    Polar explorers have a tradition of toasting a successful expedition by pouring whiskey over bits of ice chiseled from icebergs of the deepest and purest blue.  The color denotes age, explains Baker.  Deep blue icebergs are made of water and air at least 100,000 years old.  “I thought people would get a kick out of using ice that was twenty times older than all of human history,” says Baker, “and I usually end this story by telling people that I made millions.  In truth, I nearly lost my shirt.  Somebody tries it once a decade or so, and it always flops.  Nobody ever thinks to check whether it’s been done before!”

    The lure of the South Pole brought Baker back in 1987, on another grant from the National Science Foundation, this time with cameras for the McNeil/Lehrer NewsHour.  Baker brought along his brother Larry, who was then a producer and cameraman for NBC.  It was the first time the two had worked together in twenty-five years.  The report for McNeil/Lehrer was meant to document what had changed at the pole since Baker’s visit fifteen years earlier.  The verdict: not much.

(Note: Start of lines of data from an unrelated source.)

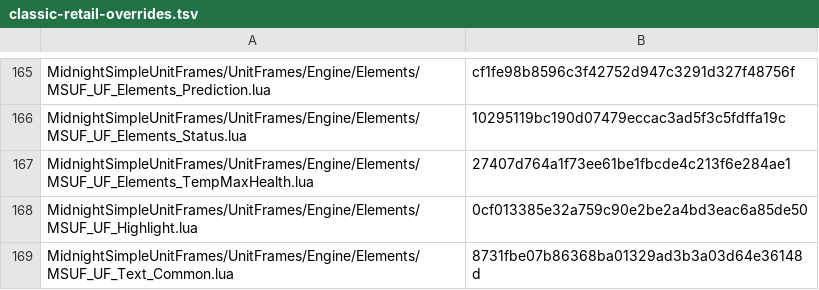
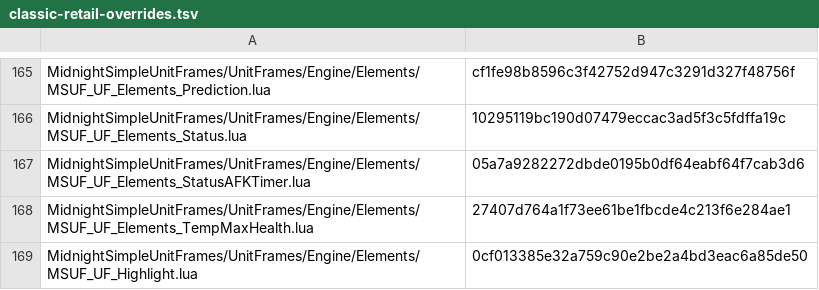
Before and after one commit to Mapkov2/MidnightSimpleUnitFrames, a TSV file: tools/classic-retail-overrides.tsv, drawn as a sheet; only a part is shown, gaps mark what is left out; the shorter side is filled out with more unchanged rows.

Commit message:
fix(status): bring the AFK timer back after combat
The AFK duration text hides when combat starts. The combat hook in
MSUF_UF_Elements_StatusAFKTimer.lua called the font string's Hide()
directly, while the status runtime shows it through Apply.Shown, which
keeps its own shown cache. After the first fight that cache still said
"shown", the re-show on combat end wrote nothing, and the timer never
returned for the rest of the session.

The hide now goes through Apply.Shown as well. The file becomes a Retail
override (new row). New afk_timer_combat_return_smoke drives the real
status runtime through two combats on every client.

```diff
--- a/tools/classic-retail-overrides.tsv
+++ b/tools/classic-retail-overrides.tsv
@@ -166,2 +166,3 @@ MidnightSimpleUnitFrames/UnitFrames/Engine/Elements/MSUF_UF_Elements_Prediction.
 MidnightSimpleUnitFrames/UnitFrames/Engine/Elements/MSUF_UF_Elements_Status.lua	10295119bc190d07479eccac3ad5f3c5fdffa19c
+MidnightSimpleUnitFrames/UnitFrames/Engine/Elements/MSUF_UF_Elements_StatusAFKTimer.lua	05a7a9282272dbde0195b0df64eabf64f7cab3d6
 MidnightSimpleUnitFrames/UnitFrames/Engine/Elements/MSUF_UF_Elements_TempMaxHealth.lua	27407d764a1f73ee61be1fbcde4c213f6e284ae1
```
Also changed, not shown: tools/classic-gate-smokes.tsv, 2 other files.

    “But there were still wonderful, dreamlike experiences,” says Baker.  At McMurdo station 900 miles from the Pole, Baker saw ninety-year old provisions from the Scott expedition, perfectly preserved by the natural Antarctic deep freeze.  “You wouldn’t eat them, because they’re historic.  But if they were all you had to survive on, you’d be okay,” Baker says.

    At the time, Baker was President of WNET/Thirteen, New York’s PBS station.  He remembers: “We were some 1,000 miles from the nearest base, when we came across this little red tent literally in the middle of nowhere.  We peered in, all muffled up, and explained to the young woman who was there on a research assignment that we were from WNET in New York. ‘Oh no!’ she laughed, ‘not Channel Thirteen.’  I’m already a member!’”

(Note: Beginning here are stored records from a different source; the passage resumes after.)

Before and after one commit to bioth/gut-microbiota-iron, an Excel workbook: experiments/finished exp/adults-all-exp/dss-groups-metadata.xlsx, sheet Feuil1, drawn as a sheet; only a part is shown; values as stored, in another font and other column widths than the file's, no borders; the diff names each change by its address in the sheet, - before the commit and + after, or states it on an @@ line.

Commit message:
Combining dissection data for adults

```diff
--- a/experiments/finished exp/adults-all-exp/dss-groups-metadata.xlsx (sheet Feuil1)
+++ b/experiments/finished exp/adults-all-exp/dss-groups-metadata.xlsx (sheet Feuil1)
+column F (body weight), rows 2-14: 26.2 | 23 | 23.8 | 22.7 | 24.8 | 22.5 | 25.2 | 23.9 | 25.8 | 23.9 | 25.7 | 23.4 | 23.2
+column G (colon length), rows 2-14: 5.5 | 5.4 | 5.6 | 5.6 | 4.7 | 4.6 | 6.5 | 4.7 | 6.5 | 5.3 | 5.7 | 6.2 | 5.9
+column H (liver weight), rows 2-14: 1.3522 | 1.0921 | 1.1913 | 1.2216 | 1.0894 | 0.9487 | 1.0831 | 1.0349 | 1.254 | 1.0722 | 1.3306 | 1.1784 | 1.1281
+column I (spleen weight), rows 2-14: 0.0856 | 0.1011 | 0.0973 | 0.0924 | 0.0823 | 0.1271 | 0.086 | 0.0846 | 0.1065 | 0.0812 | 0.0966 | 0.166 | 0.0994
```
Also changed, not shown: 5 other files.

    Baker in 1987 stands at the South Pole for the second time in his life.

    Baker has not been back to the South Pole since 1987, but the thread of polar exploration and polar science continues to weave itself into his life.  Since 1987, he has traveled to the coasts of Antarctica more times than he can easily remember, and also to the regions near the North Pole.  He lectured on polar science on the maiden voyage of the Queen Elizabeth II, and is still sought after as a lecturer on Arctic and Antarctic cruises, and at universities and clubs around the country. Baker’s younger daughter Angela met her husband on a trip to Antarctica in 2004.  Baker keeps a large library of polar books and artifacts in his house, and he still buys the occasional watch, gadget, or bit of gear that he imagines would be useful at the poles.  “I guess there is always a part of me,” he says, “that is busy planning a return trip.”